The question on everyone’s lips, of course, is whether Sinofsky left of his own accord, or if he was fired. Publicly at least, Microsoft is trying to paint Sinofsky’s departure as amicable: “I am grateful for the many years of work that Steven has contributed to the company,” CEO Steve Ballmer says.
In Sinofsky’s own farewell letter to Microsoft employees, he begins by saying: “After more than 23 years working on a wide range of Microsoft products, I have decided to leave the company to seek new opportunities that build on these experiences.”
Internally, though, there are rumblings that Microsoft’s top brass were just waiting for an opportune time to get rid of Sinofsky – and now that Windows 8 and the Surface tablet are out of the door, it was time for Sinofsky to follow suit. As always with this kind of thing, we only have rumours to go on, but the prevailing opinion seems to be that Sinofsky was an aggressive, divisive force that was hard to work with.
It sounds like he was the ultimate champion of Windows – but at the expense of scuppering the work of other Microsoft departments. Famously, Sinofsky’s Windows worship is rumoured to be the chief reason behind the stillborn Courier tablet. There is also reason to believe that Sinofsky’s antagonistic tunnel vision may have caused the departure of J Allard, Robbie Bach, and other veteran ‘Softies.
There is also the possibility that Ballmer and other members of the board were unhappy with Sinofsky’s handling of Windows 8 – though, of course, Microsoft could never publicly admit that. The jury is still out on whether Windows 8: Jekyll & Hyde Edition will be a hit with consumers or not. As the head of Windows, Sinofsky undoubtedly signed off on the uncomfortable union of Desktop and Metro within Windows 8 – or, worse still, it may have been all his idea. The success of Windows 8 is still far from guaranteed, and an internal admission that Sinofsky did a bad job wouldn’t be good for business.
Or maybe we’re simply reading too much into Sinofsky’s departure. He had been at Microsoft for 23 years, after all. Maybe it was just time for a change – and leaving just after a major product release is certainly the best time to do that.

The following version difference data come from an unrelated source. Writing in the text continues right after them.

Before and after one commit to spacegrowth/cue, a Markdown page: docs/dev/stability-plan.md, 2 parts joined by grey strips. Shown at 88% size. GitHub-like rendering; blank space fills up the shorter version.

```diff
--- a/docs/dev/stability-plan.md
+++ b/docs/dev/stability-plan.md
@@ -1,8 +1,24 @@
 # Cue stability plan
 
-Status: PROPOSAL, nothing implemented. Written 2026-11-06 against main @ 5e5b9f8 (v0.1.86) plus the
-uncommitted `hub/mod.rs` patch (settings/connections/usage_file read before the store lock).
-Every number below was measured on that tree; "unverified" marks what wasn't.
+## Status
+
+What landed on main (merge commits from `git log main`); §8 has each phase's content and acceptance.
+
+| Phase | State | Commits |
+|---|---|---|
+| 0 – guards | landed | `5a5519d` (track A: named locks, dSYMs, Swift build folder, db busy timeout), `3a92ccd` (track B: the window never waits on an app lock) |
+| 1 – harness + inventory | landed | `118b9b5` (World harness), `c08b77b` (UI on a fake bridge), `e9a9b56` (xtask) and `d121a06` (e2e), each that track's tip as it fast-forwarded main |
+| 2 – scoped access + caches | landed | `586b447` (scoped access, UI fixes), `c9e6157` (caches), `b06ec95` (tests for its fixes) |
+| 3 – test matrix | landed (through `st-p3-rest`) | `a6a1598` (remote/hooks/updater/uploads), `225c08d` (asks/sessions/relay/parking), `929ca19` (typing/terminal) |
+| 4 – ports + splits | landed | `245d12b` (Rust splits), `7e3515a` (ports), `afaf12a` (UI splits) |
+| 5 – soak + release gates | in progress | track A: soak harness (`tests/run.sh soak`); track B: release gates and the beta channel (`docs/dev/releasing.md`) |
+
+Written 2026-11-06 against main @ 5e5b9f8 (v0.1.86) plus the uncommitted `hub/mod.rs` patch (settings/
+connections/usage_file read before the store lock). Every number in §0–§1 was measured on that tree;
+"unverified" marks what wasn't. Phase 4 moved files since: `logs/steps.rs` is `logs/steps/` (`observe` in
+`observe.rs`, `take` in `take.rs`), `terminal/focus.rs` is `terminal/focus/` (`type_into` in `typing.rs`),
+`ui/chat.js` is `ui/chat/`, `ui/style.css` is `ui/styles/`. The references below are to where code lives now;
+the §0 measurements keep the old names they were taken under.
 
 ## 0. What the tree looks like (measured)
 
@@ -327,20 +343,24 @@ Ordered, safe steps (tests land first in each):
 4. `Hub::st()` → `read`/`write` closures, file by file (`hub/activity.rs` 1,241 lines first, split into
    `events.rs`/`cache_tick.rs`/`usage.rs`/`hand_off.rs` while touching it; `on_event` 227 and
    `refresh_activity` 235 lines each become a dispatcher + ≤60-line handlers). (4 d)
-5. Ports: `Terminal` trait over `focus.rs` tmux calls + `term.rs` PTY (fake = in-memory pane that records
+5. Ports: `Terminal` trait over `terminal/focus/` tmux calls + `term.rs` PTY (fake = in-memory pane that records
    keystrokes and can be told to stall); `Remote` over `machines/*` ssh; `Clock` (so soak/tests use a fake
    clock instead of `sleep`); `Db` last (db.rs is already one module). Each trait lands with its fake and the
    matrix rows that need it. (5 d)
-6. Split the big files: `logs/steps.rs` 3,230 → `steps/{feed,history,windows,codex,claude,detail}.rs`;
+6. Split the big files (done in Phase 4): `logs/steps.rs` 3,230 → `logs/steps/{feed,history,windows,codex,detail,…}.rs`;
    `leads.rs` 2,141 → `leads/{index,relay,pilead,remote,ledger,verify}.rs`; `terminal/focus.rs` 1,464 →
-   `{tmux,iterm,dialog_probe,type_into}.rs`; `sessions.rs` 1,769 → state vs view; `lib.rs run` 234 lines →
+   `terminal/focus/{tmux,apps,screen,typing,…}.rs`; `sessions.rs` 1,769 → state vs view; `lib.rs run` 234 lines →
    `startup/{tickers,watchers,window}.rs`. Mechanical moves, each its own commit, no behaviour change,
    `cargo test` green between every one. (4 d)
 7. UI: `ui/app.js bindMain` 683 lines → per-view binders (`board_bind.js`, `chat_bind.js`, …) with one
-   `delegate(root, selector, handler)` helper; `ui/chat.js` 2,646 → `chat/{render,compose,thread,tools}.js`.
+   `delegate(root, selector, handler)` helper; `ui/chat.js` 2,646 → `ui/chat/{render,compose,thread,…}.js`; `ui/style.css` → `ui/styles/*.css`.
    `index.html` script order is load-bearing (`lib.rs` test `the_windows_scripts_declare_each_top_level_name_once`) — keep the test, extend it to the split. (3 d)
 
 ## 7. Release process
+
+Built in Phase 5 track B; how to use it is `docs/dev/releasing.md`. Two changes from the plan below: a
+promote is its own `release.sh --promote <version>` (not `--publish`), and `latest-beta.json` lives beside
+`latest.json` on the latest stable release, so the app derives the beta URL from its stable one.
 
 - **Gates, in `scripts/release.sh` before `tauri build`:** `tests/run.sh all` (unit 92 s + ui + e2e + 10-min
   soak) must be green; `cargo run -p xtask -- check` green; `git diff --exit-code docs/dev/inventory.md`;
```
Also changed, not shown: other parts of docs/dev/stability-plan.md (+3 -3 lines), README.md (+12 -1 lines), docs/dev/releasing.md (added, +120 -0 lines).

Many analysts had him down as the prime contender for the CEO spot when Ballmer eventually steps down or is ousted – but there’s nothing to say that Sinofsky couldn’t go back to Microsoft, perhaps after a stint at another technology company.
It would be nice to wrap up this article with a positive note, but really, the bulk of Sinofsky’s Microsoft legacy is Windows 8, and how he will be remembered will depend entirely on its success – or failure.